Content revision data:
>>>>

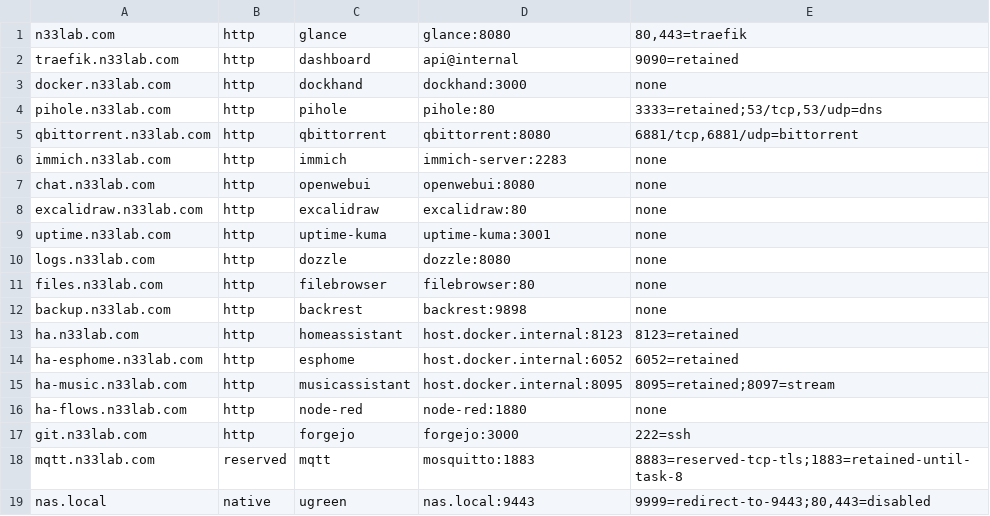
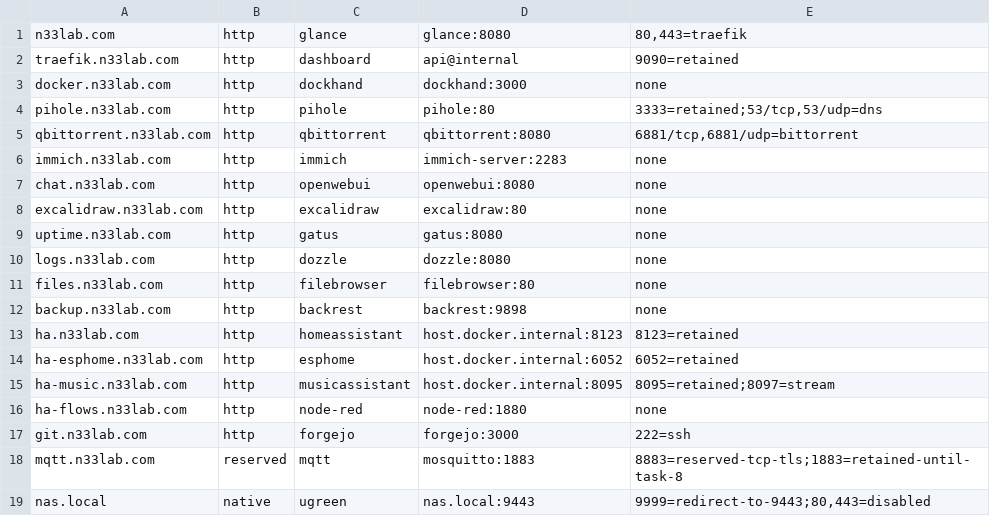
Before and after one commit to andres-ortizl/dotfiles, a TSV file: os/homeserver/scripts/hostname-matrix.tsv, drawn as a sheet.

Commit message:
homeserver: validate Gatus monitoring config

```diff
--- a/os/homeserver/scripts/hostname-matrix.tsv
+++ b/os/homeserver/scripts/hostname-matrix.tsv
@@ -8,3 +8,3 @@ chat.n33lab.com	http	openwebui	openwebui:8080	none
 excalidraw.n33lab.com	http	excalidraw	excalidraw:80	none
-uptime.n33lab.com	http	uptime-kuma	uptime-kuma:3001	none
+uptime.n33lab.com	http	gatus	gatus:8080	none
 logs.n33lab.com	http	dozzle	dozzle:8080	none
```
Also changed, not shown: 2 other files.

<<<<

- [Exercise aim]: Give an exact copy of the data, and omit any pictures it holds.

- [Answer box]:
Before and after one commit to andres-ortizl/dotfiles, a TSV file: os/homeserver/scripts/hostname-matrix.tsv, drawn as a sheet.

Commit message:
homeserver: validate Gatus monitoring config

```diff
--- a/os/homeserver/scripts/hostname-matrix.tsv
+++ b/os/homeserver/scripts/hostname-matrix.tsv
@@ -8,3 +8,3 @@ chat.n33lab.com	http	openwebui	openwebui:8080	none
 excalidraw.n33lab.com	http	excalidraw	excalidraw:80	none
-uptime.n33lab.com	http	uptime-kuma	uptime-kuma:3001	none
+uptime.n33lab.com	http	gatus	gatus:8080	none
 logs.n33lab.com	http	dozzle	dozzle:8080	none
```
Also changed, not shown: 2 other files.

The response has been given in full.